-- EXERCISE MATERIALS follows --

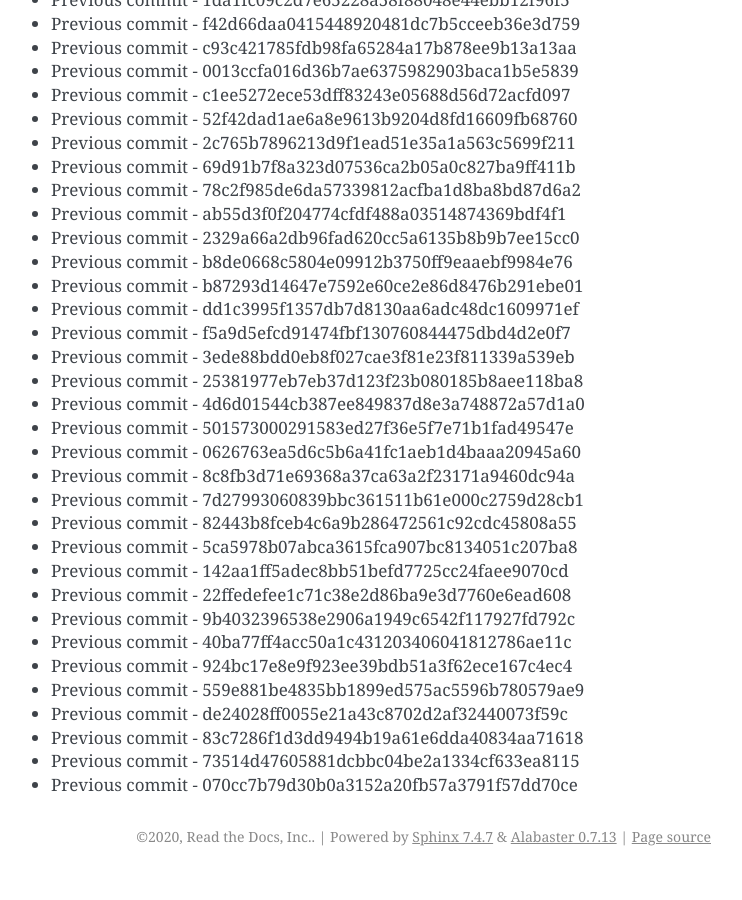
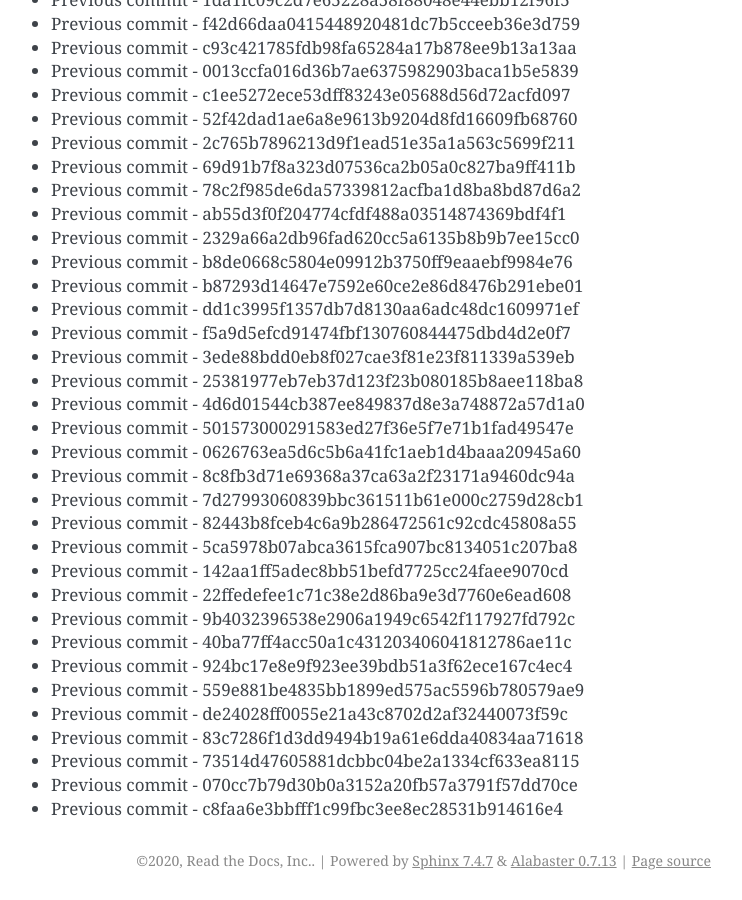
Before and after one commit to readthedocs/rtd-git-stresstest, a Sphinx documentation site: the page built from docs/updates.rst, in a window 1280 px wide and 900 px high, scrolled down 47821 px. Shown: the whole window, without its empty margins (399-1141 px from the left). Built offline with Sphinx 7.4.7, drawn with Linux system fonts in a browser that asks for light colours; before the commit the page ends 48697 px from its top, so only the background shows below that.

Commit message:
Generating commit from previous: c8faa6e3bbfff1c99fbc3ee8ec28531b914616e4

```diff
--- a/docs/updates.rst
+++ b/docs/updates.rst
@@ -2041,3 +2041,4 @@ It can be tested for any performance characteristics.
 * Previous commit - 83c7286f1d3dd9494b19a61e6dda40834aa71618
 * Previous commit - 73514d47605881dcbbc04be2a1334cf633ea8115
 * Previous commit - 070cc7b79d30b0a3152a20fb57a3791f57dd70ce
+* Previous commit - c8faa6e3bbfff1c99fbc3ee8ec28531b914616e4
```
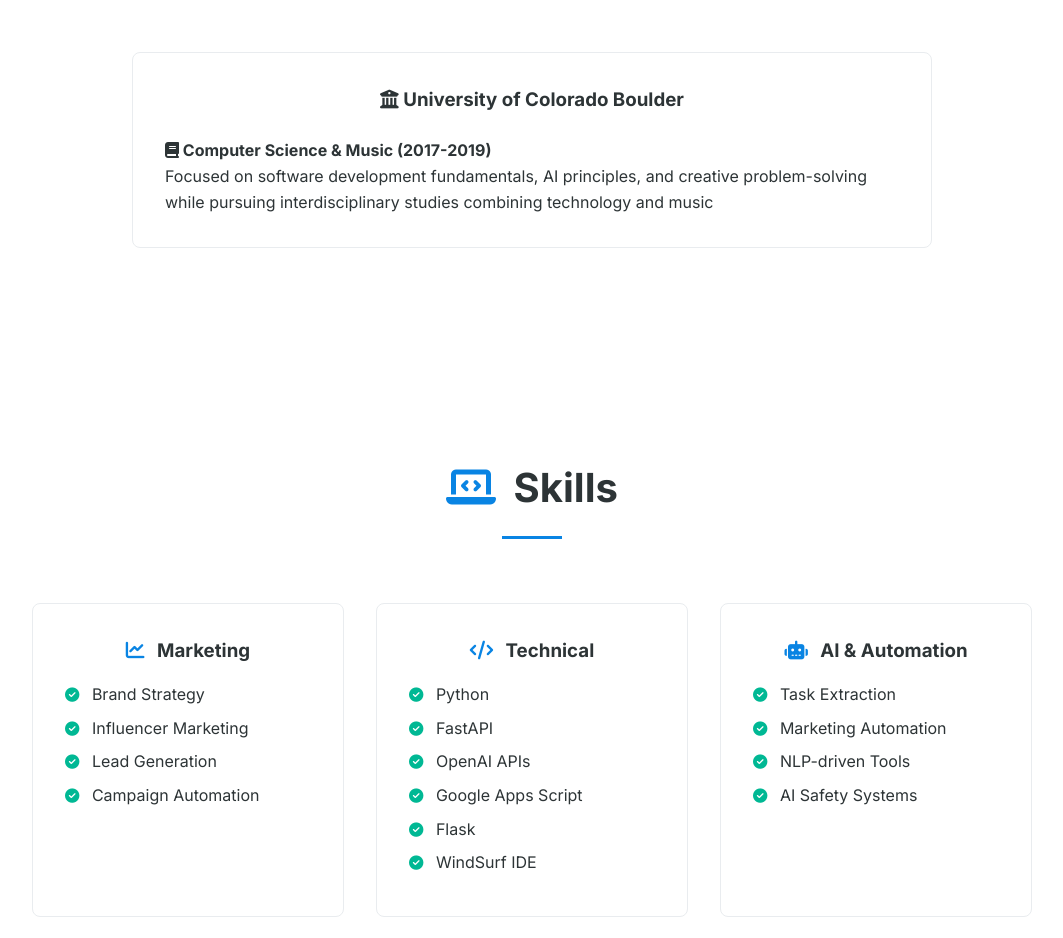
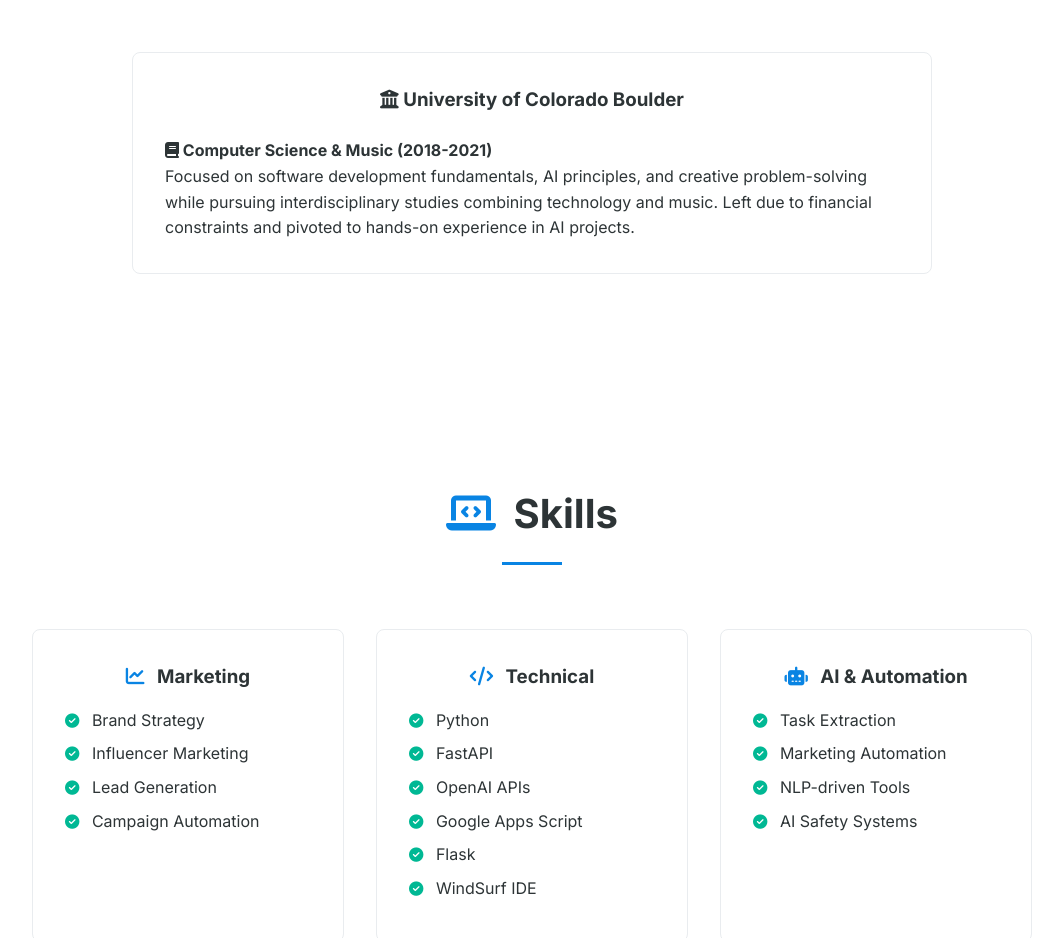
Before and after one commit to IndrBridge/resume, a plain HTML site: page index.html in a window 1280 px wide. Shown: the part 5120-6058 px from the top of the page, without its empty margins (108-1171 px from the left). Drawn offline with Linux system fonts and the light colour scheme.

Commit message:
Update education dates and add transition context

```diff
--- a/index.html
+++ b/index.html
@@ -172,8 +172,8 @@
         <div class="education-content">
             <div class="education-item glass-card">
                 <h3><i class="fas fa-university"></i> University of Colorado Boulder</h3>
-                <h4><i class="fas fa-book"></i> Computer Science & Music (2017-2019)</h4>
-                <p>Focused on software development fundamentals, AI principles, and creative problem-solving while pursuing interdisciplinary studies combining technology and music</p>
+                <h4><i class="fas fa-book"></i> Computer Science & Music (2018-2021)</h4>
+                <p>Focused on software development fundamentals, AI principles, and creative problem-solving while pursuing interdisciplinary studies combining technology and music. Left due to financial constraints and pivoted to hands-on experience in AI projects.</p>
             </div>
         </div>
     </section>
```
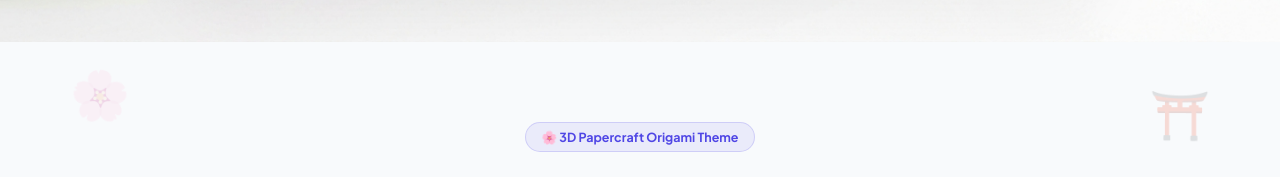
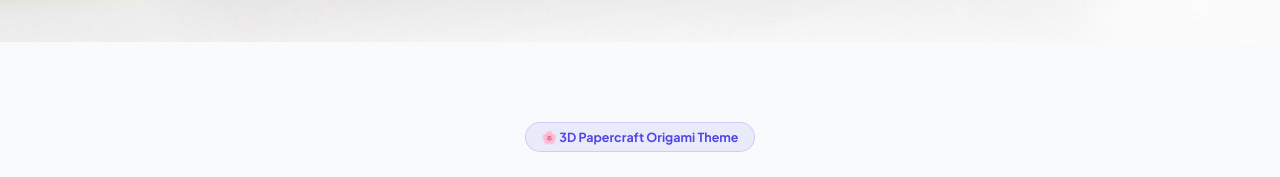
Before and after one commit to manulaWithanage/mochi-companion, a React (Vite) app in the folder apps/web/: page / in a window 1280 px wide. Shown: the part 815-992 px from the top of the page. Built offline with nearby package versions, Linux system fonts and the light colour scheme.

Commit message:
Remove background flower and torii gate ornaments from Why We Built Mochi section

```diff
--- a/apps/web/src/components/LandingPage.tsx
+++ b/apps/web/src/components/LandingPage.tsx
@@ -313,30 +313,6 @@ export const LandingPage: React.FC<LandingPageProps> = ({ onGoToDashboard }) =>
 
       {/* 🔮 SECTION 1: WHY MOCHI EXISTS — SYMMETRICAL 3D PAPERCRAFT CARDS WITH MATCHING ARTWORK BANNERS */}
       <section style={{ maxWidth: '1140px', margin: '0 auto', padding: '80px 24px 40px 24px', position: 'relative' }}>
-
-        {/* Background Paper Origami Accent Ornaments */}
-        <div style={{
-          position: 'absolute',
-          top: '20px',
-          left: '0',
-          fontSize: '48px',
-          opacity: 0.15,
-          pointerEvents: 'none',
-          userSelect: 'none'
-        }}>
-          🌸
-        </div>
-        <div style={{
-          position: 'absolute',
-          top: '40px',
-          right: '0',
-          fontSize: '48px',
-          opacity: 0.15,
-          pointerEvents: 'none',
-          userSelect: 'none'
-        }}>
-          ⛩️
-        </div>
 
         <div style={{ textAlign: 'center', marginBottom: '56px' }}>
           <div style={{
```
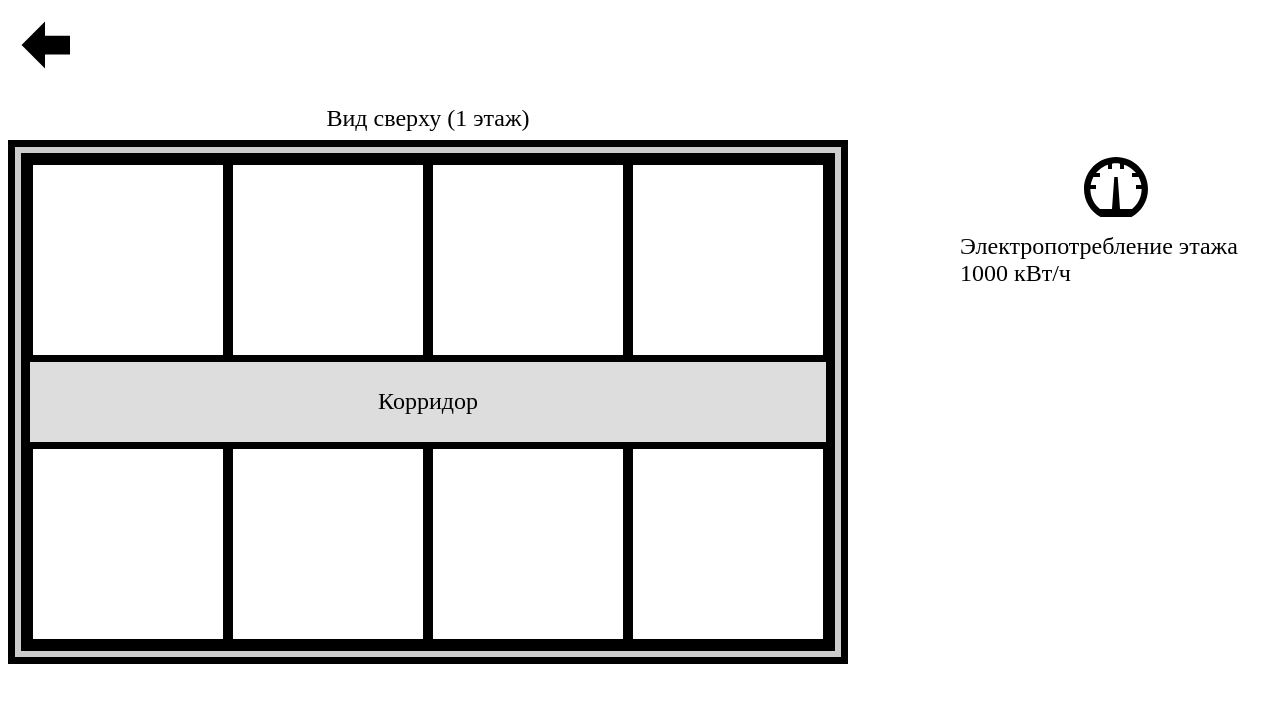
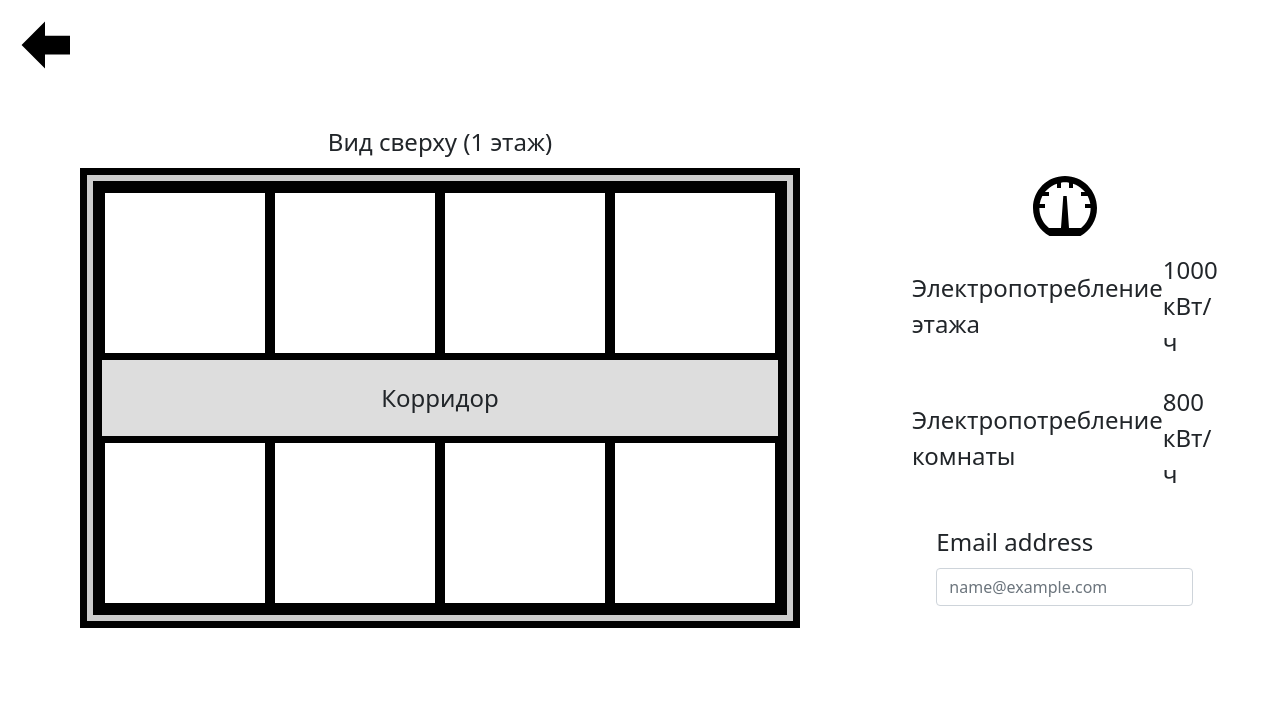
Before and after one commit to assylzhankizbayev/store-center-alarm, an Angular app: page /top/1 in a window 1280 px wide. Shown: the top 702 px of the page. Built offline with nearby package versions, Linux system fonts and the light colour scheme.

Commit message:
add bootstrap

```diff
--- a/angular.json
+++ b/angular.json
@@ -34,9 +34,12 @@
               "src/assets"
             ],
             "styles": [
+              "node_modules/bootstrap/dist/css/bootstrap.min.css",
               "src/styles.scss"
             ],
-            "scripts": []
+            "scripts": [
+              "node_modules/bootstrap/dist/js/bootstrap.js"
+            ]
           },
           "configurations": {
             "production": {
--- a/package.json
+++ b/package.json
@@ -18,6 +18,8 @@
     "@angular/platform-browser": "~12.2.0",
     "@angular/platform-browser-dynamic": "~12.2.0",
     "@angular/router": "~12.2.0",
+    "bootstrap": "^5.1.3",
+    "jquery": "^3.6.0",
     "rxjs": "~6.6.0",
     "tslib": "^2.3.0",
     "zone.js": "~0.11.4"
--- a/src/app/pages/home/home.component.html
+++ b/src/app/pages/home/home.component.html
@@ -1,4 +1,4 @@
-<div class="container">
+<div class="page">
   <div class="content">
     <app-side-view>
       <app-floor
@@ -12,7 +12,11 @@
 
     <div class="info">
       <app-icon class="icon-meter" name="meter" color="blue"></app-icon>
-      Электропотребление 1000 кВт/ч
+
+      <div class="meter-info">
+        <div class="meter-info__title">Электропотребление объекта</div>
+        <div class="meter-info__value">1000 кВт/ч</div>
+      </div>
     </div>
   </div>
 </div>
--- a/src/app/pages/home/home.component.scss
+++ b/src/app/pages/home/home.component.scss
@@ -1,15 +1,13 @@
 .block-title {
   font-size: 1.5rem;
   position: absolute;
-  left: -11%;
+  left: -12%;
   top: 50%;
   transform: translateY(-50%);
 }
 
-.info {
+.content {
   display: flex;
-  flex-direction: column;
-  align-items: center;
-  font-size: 1.5rem;
-  margin: 3rem 0 0 8rem;
+  padding: 0 6rem;
+  width: 100%;
 }
--- a/src/app/pages/top-view/top-view.component.html
+++ b/src/app/pages/top-view/top-view.component.html
@@ -1,4 +1,4 @@
-<div class="container">
+<div class="page">
   <app-icon
     class="icon-back"
     name="back"
@@ -7,7 +7,7 @@
   ></app-icon>
 
   <div class="content">
-    <div class="col">
+    <div class="col-wrapper">
       <span class="text">Вид сверху ({{ floorNumber }} этаж)</span>
 
       <div class="top-view">
@@ -23,13 +23,39 @@
 
     <div class="info">
       <app-icon class="icon-meter" name="meter" color="blue"></app-icon>
-      Электропотребление этажа 1000 кВт/ч
+
+      <div class="meter-info">
+        <div class="meter-info__title">Электропотребление этажа</div>
+        <div class="meter-info__value">1000 кВт/ч</div>
+      </div>
+
+      <div class="meter-info">
+        <div class="meter-info__title">Электропотребление комнаты</div>
+        <div class="meter-info__value">800 кВт/ч</div>
+      </div>
+
+      <div class="form">
+        <span class="form-title"></span>
+        <div class="input-group">
+          <div class="mb-3">
+            <label for="exampleFormControlInput1" class="form-label"
+              >Email address</label
+            >
+            <input
+              type="email"
+              class="form-control"
+              id="exampleFormControlInput1"
+              placeholder="name@example.com"
+            />
+          </div>
+        </div>
+      </div>
     </div>
   </div>
 </div>
 
 <ng-template #row let-rows="rows">
-  <div class="row">
+  <div class="blocks">
     <app-block *ngFor="let block of blocks" [enabledClick]="true">
       <app-icon class="icon" name="power" color="blue"></app-icon>
       <app-icon class="icon" name="fire" color="red"></app-icon>
--- a/src/app/pages/top-view/top-view.component.scss
+++ b/src/app/pages/top-view/top-view.component.scss
@@ -1,11 +1,17 @@
-.row {
+.blocks {
   display: flex;
 }
 
-.col {
+.col-wrapper {
   display: flex;
   flex-direction: column;
   align-items: center;
+}
+
+.content {
+  display: flex;
+  padding: 0 5rem;
+  width: 100%;
 }
 
 .top-view {
@@ -16,14 +22,6 @@
   border-color: #000;
   border-style: double;
   margin: 0.5rem 0 0;
-}
-
-.info {
-  display: flex;
-  flex-direction: column;
-  align-items: center;
-  font-size: 1.5rem;
-  margin: 3rem 0 0 7rem;
 }
 
 .icon {
@@ -55,3 +53,9 @@
     opacity: 1;
   }
 }
+
+.form {
+  display: flex;
+  flex-direction: column;
+  margin: 2rem 0 0;
+}
--- a/src/app/shared/block/block.component.ts
+++ b/src/app/shared/block/block.component.ts
@@ -6,8 +6,8 @@ import { Component, Input, OnInit } from '@angular/core';
   styleUrls: ['./block.component.scss']
 })
 export class BlockComponent implements OnInit {
-  @Input() height = 200;
-  @Input() width = 200;
+  @Input() height = 170;
+  @Input() width = 170;
   @Input() widthRatio = 1;
   @Input() heightRatio = 1;
   @Input() borderWidth = 5;
--- a/src/app/shared/roof/roof.component.scss
+++ b/src/app/shared/roof/roof.component.scss
@@ -7,6 +7,6 @@
   border-width: 7px;
   border-color: #000;
   border-style: double;
-  width: calc(100% - 14px);
+  width: 100%;
   height: 10px;
 }
--- a/src/styles.scss
+++ b/src/styles.scss
@@ -1,4 +1,6 @@
-.container {
+@import "~bootstrap/dist/css/bootstrap.min.css";
+
+.page {
   display: flex;
   flex-direction: column;
   align-items: center;
@@ -11,12 +13,32 @@
   font-size: 1.5rem;
 }
 
-.content {
-  display: flex;
-}
-
 .icon-meter {
   margin: 0 0 1rem;
   width: 64px;
   height: 64px;
 }
+
+.meter-info {
+  display: flex;
+  align-items: center;
+  justify-content: space-between;
+  width: 100%;
+
+  & + & {
+    margin: 1.5rem 0 0;
+  }
+
+  &__value {
+    font-weight: 500;
+  }
+}
+
+.info {
+  flex: 1;
+  display: flex;
+  flex-direction: column;
+  align-items: center;
+  font-size: 1.5rem;
+  margin: 3rem 0 0 7rem;
+}
```
Also changed, not shown: 1 other file (tests, documents, lock files or other folders).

-- EXERCISE MATERIALS concluded --

Give only the number of lines in the material above that include the word "shared".

• [RESULT FOR THIS EXERCISE]: 4